IT’S MORNING in America again, even if it doesn’t look like it yet. Donald Trump may have balked at accepting the results of the election, and the transfer of power promises to be more than a little messy, but make no mistake—a new day is dawning.
Joe Biden’s election represents an opportunity for America to repair itself after four miserable years of watching an utter incompetent undermine our institutions, degrade our alliances, embolden our enemies, and trash our values. As we make sense of the wreckage of the Trump presidency, an insight of Alexis de Tocqueville’s comes to mind. “The great privilege of the Americans is to be able to have repairable mistakes,” he wrote in Democracy in America.
This will be Biden’s main task. Some mistakes are not only repairable, like Trump’s missteps in U.S. democracy promotion; they represent opportunities as well. For more than four decades, the United States has sought to promote democracy and democratic practices around the world. That effort is now in need of serious reform.
Democracy is under assault in the United States. Without any evidence, Trump claims that the election was stolen from him and has vowed to fight it in court and perhaps through less legal means. With a smirk, U.S. Secretary of State Mike Pompeo told reporters that there would be a smooth transition to a second Trump administration—a sentiment and style one might expect in Russia and Venezuela, not in the United States. Even worse, Trump’s denial seems to be working with some of his supporters. 70 percent of Republicans do not believe the election was free or fair. If more than half of the country does not accept the legitimacy of the presidential election, democracy itself is in deep trouble.
The United States cannot credibly promote democracy abroad any longer, and the Biden administration must act swiftly to eliminate this obvious hypocrisy. Before we lecture Georgians and Kazakhs about the many ways in which their elections fell short, it’s time to look under the hood of our own.
First, Biden should close USAID’s democracy and governance programs and never look back. The development mammoth tries to deliver food security, economic growth, health, education, and democracy around the world, and there’s an argument that it succeeds with all but the last. USAID’s democracy programs are expensive, ineffective, often redundant, and sometimes cause more harm than good. The United States should continue to promote democracy, but in a smart and strategic way.
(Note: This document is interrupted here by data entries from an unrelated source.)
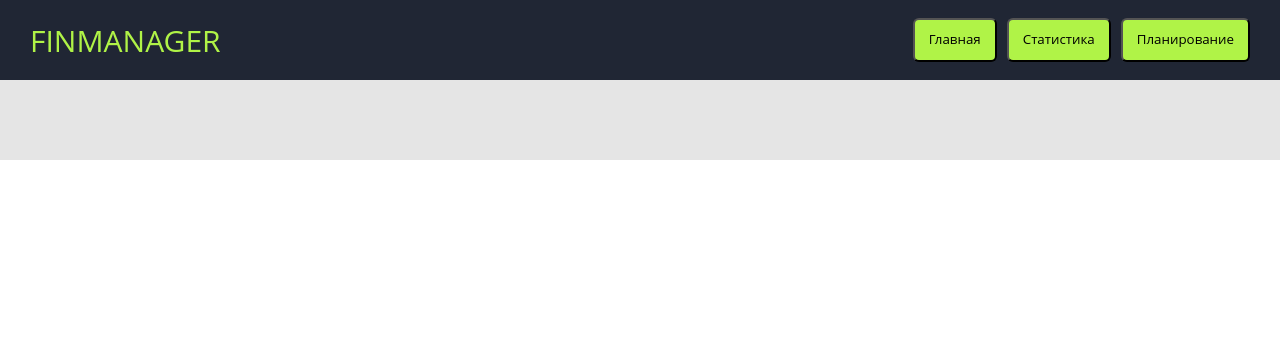
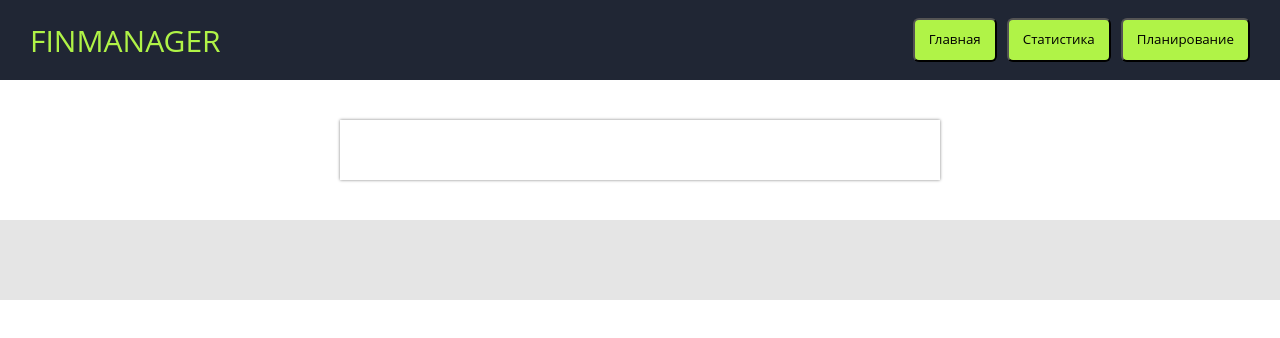
Before and after one commit to sp28337/react-learn, a React (Create React App) app: page / in a window 1280 px wide. Shown: the top 338 px of the page. Built offline with nearby package versions, Linux system fonts and the light colour scheme.

Commit message:
add FormContainer component

```diff
--- a/src/components/pages/Main.jsx
+++ b/src/components/pages/Main.jsx
@@ -1,12 +1,15 @@
 import React from "react"
 import Head from "../views/global/Head"
 import Foot from "../views/global/Foot"
+import css from "../../styles/form"
 
+const { FormContainer } = css
 
 const Main = () => {
     return (
         <React.Fragment>
             <Head></Head>
+            <FormContainer></FormContainer>
             <Foot></Foot>
         </React.Fragment>
     )
--- /dev/null
+++ b/src/styles/form.js
@@ -0,0 +1,19 @@
+import styled from "styled-components"
+
+const css = {
+    FormContainer: styled.div`
+        display: flex;
+        flex-direction: column;
+        align-items: center;
+        justify-content: flex-start;
+        position: relative;
+        width: 600px;
+        height: auto;
+        min-height: 60px;
+        border-radisus: 8px;
+        box-shadow: 0px 0px 3px grey;
+        margin: 40px auto;
+    `,
+}
+
+export default css
```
Second, Biden’s team should link foreign assistance and democracy promotion to a larger foreign policy strategy of democratic transformation—and be very selective about the countries and the goals. Like the Czech Republic, we must prioritize countries in transition where an influx of cash and technical assistance could make a difference. In the Eurasia region, Biden should bet the house on Belarus and Ukraine. U.S. assistance has been spread far too thin and has little to show for it.
Third, as a short-term solution, the new president should distribute democracy dollars through the grant-making model of the National Endowment for Democracy (NED). More assistance dollars make it to the field. It doesn’t prop up a flotilla of democracy specialists in Washington who prescribe programs that are inappropriate or ineffective. The NED model relies on experts with regional experience who work with local partners to devise and deliver small interventions that expose voter fraud and deliver independent voices in media environments dominated by propaganda.
Fourth, Biden should call a blue-ribbon commission together to rethink democracy promotion and international broadcasting. Both bureaucracies came of age during the Cold War and need a massive overhaul. Vested interests and for-profit contractors should be excluded from the commission, which should deliver its findings directly to the president for action.
Fifth, the Biden administration must invest in civic education in the United States. A 2016 survey found that one in four respondents was unable to name the three branches of government. All Americans should have a rudimentary understanding of the U.S. Constitution and the system of government. Trust levels remain at historic lows, and here too the Biden administration should focus its rhetoric and efforts on rebuilding trust by giving people a greater say in the democratic process; campaign finance reform would be an excellent place to start. Especially after a prolonged quarantine, Americans long to reconnect, volunteer, and speak their minds. Biden should tap into this pent-up desire by launching a massive civic education program, run by volunteers, that Dr. Jill Biden could oversee.
Even after Trump’s appalling assault on American democracy and the spirit of America, there is still every reason to be optimistic about this rough and tumble place. Tocqueville wrote, “There is no country in the world where, after all is said and done, men make as many efforts to create social well-being.” Americans’ insatiable ability to create new institutions, from churches to schools, astonished him. The next president of the United States would be wise to tap into it.
Melinda Haring is the Deputy Director of the Eurasia Center at the Atlantic Council.